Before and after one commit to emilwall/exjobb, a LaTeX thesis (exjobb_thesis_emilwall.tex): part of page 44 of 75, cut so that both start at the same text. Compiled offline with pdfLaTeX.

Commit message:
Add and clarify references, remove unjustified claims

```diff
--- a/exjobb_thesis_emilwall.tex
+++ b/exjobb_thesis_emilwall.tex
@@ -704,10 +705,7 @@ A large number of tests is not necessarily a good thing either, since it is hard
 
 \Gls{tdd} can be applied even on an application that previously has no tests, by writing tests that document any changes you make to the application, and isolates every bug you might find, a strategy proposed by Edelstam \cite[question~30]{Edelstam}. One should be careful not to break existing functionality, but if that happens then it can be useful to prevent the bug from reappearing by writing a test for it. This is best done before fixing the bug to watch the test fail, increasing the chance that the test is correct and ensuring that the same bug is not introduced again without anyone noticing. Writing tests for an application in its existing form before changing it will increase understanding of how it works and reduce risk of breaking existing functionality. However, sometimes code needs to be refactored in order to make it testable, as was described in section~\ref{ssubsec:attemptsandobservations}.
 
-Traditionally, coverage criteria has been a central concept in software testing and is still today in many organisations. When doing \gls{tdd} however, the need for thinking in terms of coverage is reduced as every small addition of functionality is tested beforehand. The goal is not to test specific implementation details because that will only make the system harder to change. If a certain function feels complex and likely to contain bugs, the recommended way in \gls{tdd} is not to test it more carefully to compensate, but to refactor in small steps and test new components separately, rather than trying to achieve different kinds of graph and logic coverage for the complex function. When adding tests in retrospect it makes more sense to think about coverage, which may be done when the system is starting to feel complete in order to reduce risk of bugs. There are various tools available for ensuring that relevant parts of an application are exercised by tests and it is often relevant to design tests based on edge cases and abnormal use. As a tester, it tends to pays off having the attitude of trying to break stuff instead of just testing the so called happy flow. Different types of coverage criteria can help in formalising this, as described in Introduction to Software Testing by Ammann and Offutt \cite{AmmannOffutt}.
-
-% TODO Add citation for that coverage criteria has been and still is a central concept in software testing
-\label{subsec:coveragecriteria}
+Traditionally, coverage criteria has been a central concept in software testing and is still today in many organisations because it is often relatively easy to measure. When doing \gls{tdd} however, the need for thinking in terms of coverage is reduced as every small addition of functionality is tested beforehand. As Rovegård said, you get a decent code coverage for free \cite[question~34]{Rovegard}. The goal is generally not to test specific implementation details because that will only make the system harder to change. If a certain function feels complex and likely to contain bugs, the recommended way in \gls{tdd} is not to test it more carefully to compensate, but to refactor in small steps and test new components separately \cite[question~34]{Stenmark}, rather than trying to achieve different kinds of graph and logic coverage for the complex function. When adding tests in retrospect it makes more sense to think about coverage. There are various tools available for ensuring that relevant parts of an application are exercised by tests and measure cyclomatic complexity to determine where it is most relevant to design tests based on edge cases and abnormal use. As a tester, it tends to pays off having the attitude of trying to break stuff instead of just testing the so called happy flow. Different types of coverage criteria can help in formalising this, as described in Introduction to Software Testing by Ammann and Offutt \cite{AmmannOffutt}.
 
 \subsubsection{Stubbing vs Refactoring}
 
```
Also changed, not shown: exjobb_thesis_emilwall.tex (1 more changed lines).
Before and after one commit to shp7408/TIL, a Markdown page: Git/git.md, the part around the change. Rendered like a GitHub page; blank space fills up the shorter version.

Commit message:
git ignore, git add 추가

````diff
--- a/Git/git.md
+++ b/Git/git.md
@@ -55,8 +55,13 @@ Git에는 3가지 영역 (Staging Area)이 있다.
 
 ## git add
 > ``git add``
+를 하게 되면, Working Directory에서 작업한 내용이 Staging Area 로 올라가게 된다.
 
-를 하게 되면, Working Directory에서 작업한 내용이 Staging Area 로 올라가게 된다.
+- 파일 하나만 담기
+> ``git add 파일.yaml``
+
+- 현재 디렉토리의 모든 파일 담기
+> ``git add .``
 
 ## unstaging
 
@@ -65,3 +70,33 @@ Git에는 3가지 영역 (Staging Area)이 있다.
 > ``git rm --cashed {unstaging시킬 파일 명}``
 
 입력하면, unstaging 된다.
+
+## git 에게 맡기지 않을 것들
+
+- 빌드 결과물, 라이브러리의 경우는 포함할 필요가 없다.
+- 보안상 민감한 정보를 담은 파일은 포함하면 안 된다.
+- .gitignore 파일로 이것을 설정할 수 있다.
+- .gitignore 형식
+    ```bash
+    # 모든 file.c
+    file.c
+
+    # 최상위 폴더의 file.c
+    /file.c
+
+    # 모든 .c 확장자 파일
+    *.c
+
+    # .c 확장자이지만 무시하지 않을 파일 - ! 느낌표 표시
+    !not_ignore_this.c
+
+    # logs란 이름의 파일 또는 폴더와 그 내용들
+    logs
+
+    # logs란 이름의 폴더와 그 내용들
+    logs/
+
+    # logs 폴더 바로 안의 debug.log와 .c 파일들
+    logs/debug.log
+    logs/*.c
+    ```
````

^^^^^^^^

_Instructions for the task_. Every entry in the listing must be retyped exactly.

_Exercise solution_.
Before and after one commit to emilwall/exjobb, a LaTeX thesis (exjobb_thesis_emilwall.tex): part of page 44 of 75, cut so that both start at the same text. Compiled offline with pdfLaTeX.

Commit message:
Add and clarify references, remove unjustified claims

```diff
--- a/exjobb_thesis_emilwall.tex
+++ b/exjobb_thesis_emilwall.tex
@@ -704,10 +705,7 @@ A large number of tests is not necessarily a good thing either, since it is hard
 
 \Gls{tdd} can be applied even on an application that previously has no tests, by writing tests that document any changes you make to the application, and isolates every bug you might find, a strategy proposed by Edelstam \cite[question~30]{Edelstam}. One should be careful not to break existing functionality, but if that happens then it can be useful to prevent the bug from reappearing by writing a test for it. This is best done before fixing the bug to watch the test fail, increasing the chance that the test is correct and ensuring that the same bug is not introduced again without anyone noticing. Writing tests for an application in its existing form before changing it will increase understanding of how it works and reduce risk of breaking existing functionality. However, sometimes code needs to be refactored in order to make it testable, as was described in section~\ref{ssubsec:attemptsandobservations}.
 
-Traditionally, coverage criteria has been a central concept in software testing and is still today in many organisations. When doing \gls{tdd} however, the need for thinking in terms of coverage is reduced as every small addition of functionality is tested beforehand. The goal is not to test specific implementation details because that will only make the system harder to change. If a certain function feels complex and likely to contain bugs, the recommended way in \gls{tdd} is not to test it more carefully to compensate, but to refactor in small steps and test new components separately, rather than trying to achieve different kinds of graph and logic coverage for the complex function. When adding tests in retrospect it makes more sense to think about coverage, which may be done when the system is starting to feel complete in order to reduce risk of bugs. There are various tools available for ensuring that relevant parts of an application are exercised by tests and it is often relevant to design tests based on edge cases and abnormal use. As a tester, it tends to pays off having the attitude of trying to break stuff instead of just testing the so called happy flow. Different types of coverage criteria can help in formalising this, as described in Introduction to Software Testing by Ammann and Offutt \cite{AmmannOffutt}.
-
-% TODO Add citation for that coverage criteria has been and still is a central concept in software testing
-\label{subsec:coveragecriteria}
+Traditionally, coverage criteria has been a central concept in software testing and is still today in many organisations because it is often relatively easy to measure. When doing \gls{tdd} however, the need for thinking in terms of coverage is reduced as every small addition of functionality is tested beforehand. As Rovegård said, you get a decent code coverage for free \cite[question~34]{Rovegard}. The goal is generally not to test specific implementation details because that will only make the system harder to change. If a certain function feels complex and likely to contain bugs, the recommended way in \gls{tdd} is not to test it more carefully to compensate, but to refactor in small steps and test new components separately \cite[question~34]{Stenmark}, rather than trying to achieve different kinds of graph and logic coverage for the complex function. When adding tests in retrospect it makes more sense to think about coverage. There are various tools available for ensuring that relevant parts of an application are exercised by tests and measure cyclomatic complexity to determine where it is most relevant to design tests based on edge cases and abnormal use. As a tester, it tends to pays off having the attitude of trying to break stuff instead of just testing the so called happy flow. Different types of coverage criteria can help in formalising this, as described in Introduction to Software Testing by Ammann and Offutt \cite{AmmannOffutt}.
 
 \subsubsection{Stubbing vs Refactoring}
 
```
Also changed, not shown: exjobb_thesis_emilwall.tex (1 more changed lines).
Before and after one commit to shp7408/TIL, a Markdown page: Git/git.md, the part around the change. Rendered like a GitHub page; blank space fills up the shorter version.

Commit message:
git ignore, git add 추가

````diff
--- a/Git/git.md
+++ b/Git/git.md
@@ -55,8 +55,13 @@ Git에는 3가지 영역 (Staging Area)이 있다.
 
 ## git add
 > ``git add``
+를 하게 되면, Working Directory에서 작업한 내용이 Staging Area 로 올라가게 된다.
 
-를 하게 되면, Working Directory에서 작업한 내용이 Staging Area 로 올라가게 된다.
+- 파일 하나만 담기
+> ``git add 파일.yaml``
+
+- 현재 디렉토리의 모든 파일 담기
+> ``git add .``
 
 ## unstaging
 
@@ -65,3 +70,33 @@ Git에는 3가지 영역 (Staging Area)이 있다.
 > ``git rm --cashed {unstaging시킬 파일 명}``
 
 입력하면, unstaging 된다.
+
+## git 에게 맡기지 않을 것들
+
+- 빌드 결과물, 라이브러리의 경우는 포함할 필요가 없다.
+- 보안상 민감한 정보를 담은 파일은 포함하면 안 된다.
+- .gitignore 파일로 이것을 설정할 수 있다.
+- .gitignore 형식
+    ```bash
+    # 모든 file.c
+    file.c
+
+    # 최상위 폴더의 file.c
+    /file.c
+
+    # 모든 .c 확장자 파일
+    *.c
+
+    # .c 확장자이지만 무시하지 않을 파일 - ! 느낌표 표시
+    !not_ignore_this.c
+
+    # logs란 이름의 파일 또는 폴더와 그 내용들
+    logs
+
+    # logs란 이름의 폴더와 그 내용들
+    logs/
+
+    # logs 폴더 바로 안의 debug.log와 .c 파일들
+    logs/debug.log
+    logs/*.c
+    ```
````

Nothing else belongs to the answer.